▸ Exercise objective: Could you copy every line of the data that contains "center"?

** Opening Exercise materials block **

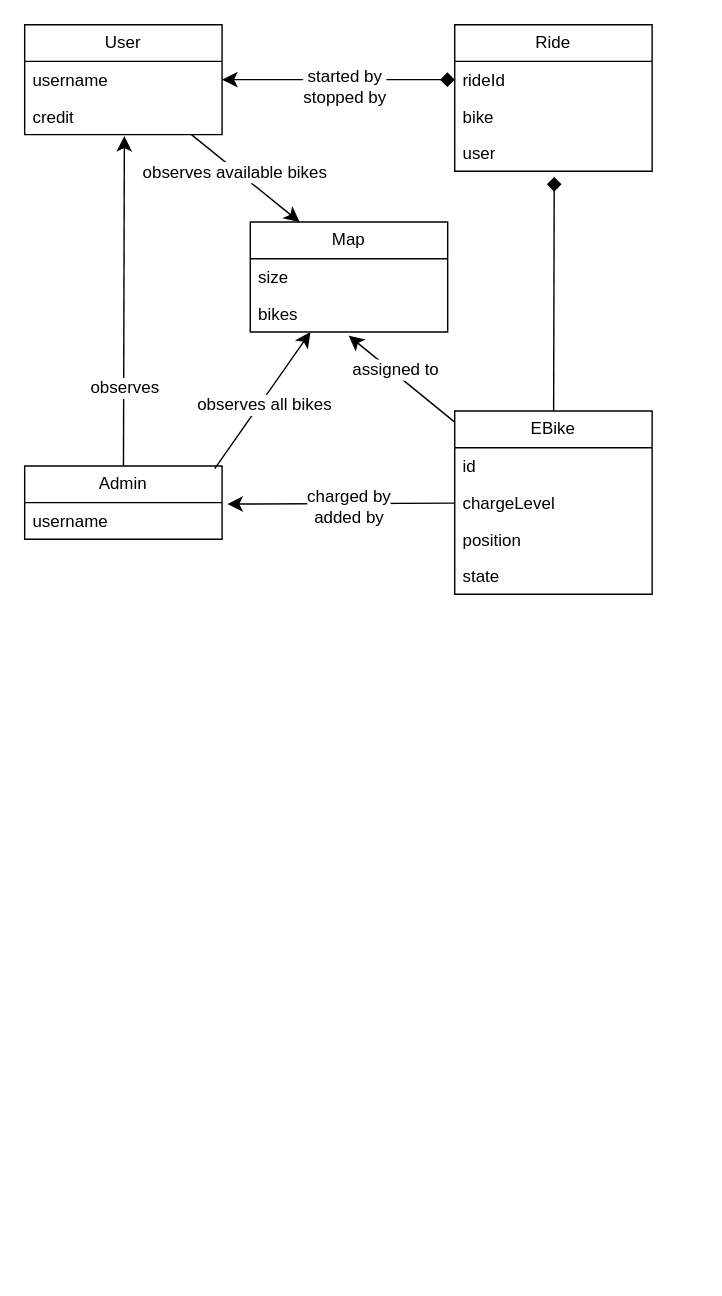
Earlier version of the draw.io diagram doc/Domain_Model.drawio (stormtroober/microservices-ebikes). Source tidied: cells renumbered, new cells numbered last; positions are measured from the earlier drawing's top-left corner, leaving out a move shared by most shapes. Both pictures are drawn from the tidied source at 141%, with x=0, y=0 at pixel (24, 24).
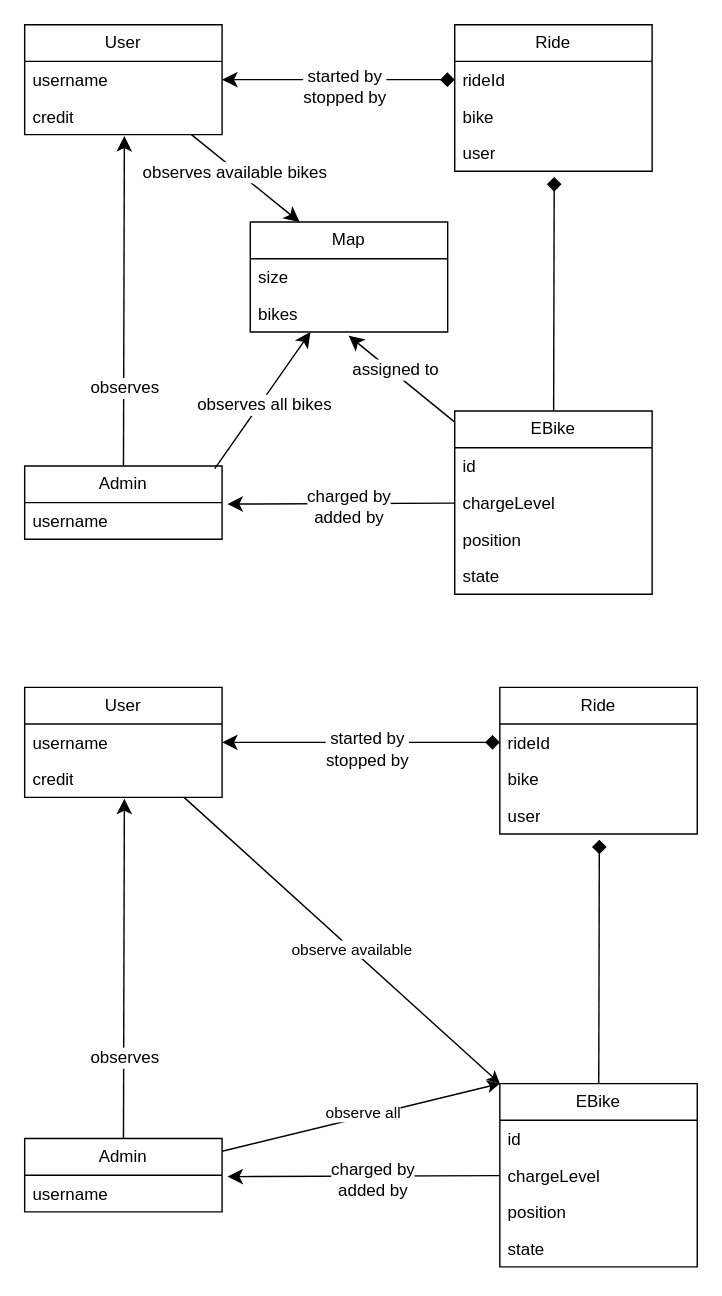
After the change.

Diff of the diagram source:
```diff
@@
+    <mxCell id="32" style="edgeStyle=none;curved=1;rounded=0;jettySize=auto;html=1;entryX=0;entryY=0.5;entryDx=0;entryDy=0;fontSize=12;startSize=8;endSize=8;endArrow=diamond;endFill=1;startArrow=classic;startFill=1;" parent="1" edge="1" source="36" target="49">
+      <mxGeometry relative="1" as="geometry" />
+    </mxCell>
+    <mxCell id="33" value="started by&lt;div&gt;stopped by&lt;/div&gt;" style="edgeLabel;html=1;align=center;verticalAlign=middle;fontSize=12;" parent="32" vertex="1">
+      <mxGeometry x="0.04" y="-4" relative="1" as="geometry" />
+    </mxCell>
+    <mxCell id="34" style="rounded=0;jettySize=auto;html=1;entryX=0;entryY=0;entryDx=0;entryDy=0;" parent="1" edge="1" source="36" target="43">
+      <mxGeometry relative="1" as="geometry" />
+    </mxCell>
+    <mxCell id="35" value="observe available" style="edgeLabel;html=1;align=center;verticalAlign=middle;" parent="34" vertex="1">
+      <mxGeometry x="0.06" relative="1" as="geometry" />
+    </mxCell>
+    <mxCell id="36" value="User" style="swimlane;fontStyle=0;horizontal=1;startSize=26;fillColor=none;whiteSpace=wrap;html=1;" parent="1" vertex="1">
+      <mxGeometry y="470" width="140" height="78" as="geometry" />
+    </mxCell>
+    <mxCell id="37" value="username" style="text;strokeColor=none;fillColor=none;align=left;verticalAlign=top;spacingLeft=4;spacingRight=4;overflow=hidden;whiteSpace=wrap;html=1;" parent="36" vertex="1">
+      <mxGeometry y="26" width="140" height="26" as="geometry" />
+    </mxCell>
+    <mxCell id="38" value="credit" style="text;strokeColor=none;fillColor=none;align=left;verticalAlign=top;spacingLeft=4;spacingRight=4;overflow=hidden;points=[[0,0.5],[1,0.5]];portConstraint=eastwest;whiteSpace=wrap;html=1;" parent="36" vertex="1">
+      <mxGeometry y="52" width="140" height="26" as="geometry" />
+    </mxCell>
+    <mxCell id="39" style="rounded=0;jettySize=auto;html=1;entryX=0;entryY=0;entryDx=0;entryDy=0;" parent="1" edge="1" source="41" target="43">
+      <mxGeometry relative="1" as="geometry" />
+    </mxCell>
+    <mxCell id="40" value="observe all" style="edgeLabel;html=1;align=center;verticalAlign=middle;" parent="39" vertex="1">
+      <mxGeometry x="0.02" y="4" relative="1" as="geometry">
+        <mxPoint y="1" as="offset" />
+      </mxGeometry>
+    </mxCell>
+    <mxCell id="41" value="Admin" style="swimlane;fontStyle=0;horizontal=1;startSize=26;fillColor=none;whiteSpace=wrap;html=1;" parent="1" vertex="1">
+      <mxGeometry y="790" width="140" height="52" as="geometry" />
+    </mxCell>
+    <mxCell id="42" value="username" style="text;strokeColor=none;fillColor=none;align=left;verticalAlign=top;spacingLeft=4;spacingRight=4;overflow=hidden;points=[[0,0.5],[1,0.5]];portConstraint=eastwest;whiteSpace=wrap;html=1;" parent="41" vertex="1">
+      <mxGeometry y="26" width="140" height="26" as="geometry" />
+    </mxCell>
+    <mxCell id="43" value="EBike" style="swimlane;fontStyle=0;horizontal=1;startSize=26;fillColor=none;whiteSpace=wrap;html=1;" parent="1" vertex="1">
+      <mxGeometry x="337" y="751" width="140" height="130" as="geometry" />
+    </mxCell>
+    <mxCell id="44" value="id" style="text;strokeColor=none;fillColor=none;align=left;verticalAlign=top;spacingLeft=4;spacingRight=4;overflow=hidden;whiteSpace=wrap;html=1;" parent="43" vertex="1">
+      <mxGeometry y="26" width="140" height="26" as="geometry" />
+    </mxCell>
+    <mxCell id="45" value="chargeLevel" style="text;strokeColor=none;fillColor=none;align=left;verticalAlign=top;spacingLeft=4;spacingRight=4;overflow=hidden;points=[[0,0.5],[1,0.5]];portConstraint=eastwest;whiteSpace=wrap;html=1;" parent="43" vertex="1">
+      <mxGeometry y="52" width="140" height="26" as="geometry" />
+    </mxCell>
+    <mxCell id="46" value="position" style="text;strokeColor=none;fillColor=none;align=left;verticalAlign=top;spacingLeft=4;spacingRight=4;overflow=hidden;whiteSpace=wrap;html=1;" parent="43" vertex="1">
+      <mxGeometry y="78" width="140" height="26" as="geometry" />
+    </mxCell>
+    <mxCell id="47" value="state" style="text;strokeColor=none;fillColor=none;align=left;verticalAlign=top;spacingLeft=4;spacingRight=4;overflow=hidden;whiteSpace=wrap;html=1;" parent="43" vertex="1">
+      <mxGeometry y="104" width="140" height="26" as="geometry" />
+    </mxCell>
+    <mxCell id="48" value="Ride" style="swimlane;fontStyle=0;horizontal=1;startSize=26;fillColor=none;whiteSpace=wrap;html=1;" parent="1" vertex="1">
+      <mxGeometry x="337" y="470" width="140" height="104" as="geometry" />
+    </mxCell>
+    <mxCell id="49" value="&lt;div&gt;rideId&lt;/div&gt;" style="text;strokeColor=none;fillColor=none;align=left;verticalAlign=top;spacingLeft=4;spacingRight=4;overflow=hidden;points=[[0,0.5],[1,0.5]];portConstraint=eastwest;whiteSpace=wrap;html=1;" parent="48" vertex="1">
+      <mxGeometry y="26" width="140" height="26" as="geometry" />
+    </mxCell>
+    <mxCell id="50" value="bike" style="text;strokeColor=none;fillColor=none;align=left;verticalAlign=top;spacingLeft=4;spacingRight=4;overflow=hidden;whiteSpace=wrap;html=1;" parent="48" vertex="1">
+      <mxGeometry y="52" width="140" height="26" as="geometry" />
+    </mxCell>
+    <mxCell id="51" value="user&lt;div&gt;&lt;br&gt;&lt;/div&gt;" style="text;strokeColor=none;fillColor=none;align=left;verticalAlign=top;spacingLeft=4;spacingRight=4;overflow=hidden;points=[[0,0.5],[1,0.5]];portConstraint=eastwest;whiteSpace=wrap;html=1;" parent="48" vertex="1">
+      <mxGeometry y="78" width="140" height="26" as="geometry" />
+    </mxCell>
+    <mxCell id="52" style="edgeStyle=none;curved=1;rounded=0;jettySize=auto;html=1;entryX=0.504;entryY=1.154;entryDx=0;entryDy=0;entryPerimeter=0;fontSize=12;startSize=8;endSize=8;endArrow=diamond;endFill=1;startArrow=none;startFill=0;" parent="1" edge="1" source="43" target="51">
+      <mxGeometry relative="1" as="geometry" />
+    </mxCell>
+    <mxCell id="53" style="edgeStyle=none;curved=1;rounded=0;jettySize=auto;html=1;entryX=1.027;entryY=0.038;entryDx=0;entryDy=0;entryPerimeter=0;fontSize=12;startSize=8;endSize=8;" parent="1" edge="1" source="45" target="42">
+      <mxGeometry relative="1" as="geometry" />
+    </mxCell>
+    <mxCell id="54" value="charged by&lt;div&gt;added by&lt;/div&gt;" style="edgeLabel;html=1;align=center;verticalAlign=middle;fontSize=12;" parent="53" vertex="1">
+      <mxGeometry x="-0.06" y="2" relative="1" as="geometry" />
+    </mxCell>
+    <mxCell id="55" style="edgeStyle=none;curved=1;rounded=0;jettySize=auto;html=1;entryX=0.505;entryY=1.038;entryDx=0;entryDy=0;entryPerimeter=0;fontSize=12;startSize=8;endSize=8;" parent="1" edge="1" source="41" target="38">
+      <mxGeometry relative="1" as="geometry" />
+    </mxCell>
+    <mxCell id="56" value="observes" style="edgeLabel;html=1;align=center;verticalAlign=middle;fontSize=12;" parent="55" vertex="1">
+      <mxGeometry x="-0.52" relative="1" as="geometry" />
+    </mxCell>
```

** Closing Exercise materials block **

▸ Response box:
+    <mxCell id="33" value="started by&lt;div&gt;stopped by&lt;/div&gt;" style="edgeLabel;html=1;align=center;verticalAlign=middle;fontSize=12;" parent="32" vertex="1">
+    <mxCell id="35" value="observe available" style="edgeLabel;html=1;align=center;verticalAlign=middle;" parent="34" vertex="1">
+    <mxCell id="40" value="observe all" style="edgeLabel;html=1;align=center;verticalAlign=middle;" parent="39" vertex="1">
+    <mxCell id="54" value="charged by&lt;div&gt;added by&lt;/div&gt;" style="edgeLabel;html=1;align=center;verticalAlign=middle;fontSize=12;" parent="53" vertex="1">
+    <mxCell id="56" value="observes" style="edgeLabel;html=1;align=center;verticalAlign=middle;fontSize=12;" parent="55" vertex="1">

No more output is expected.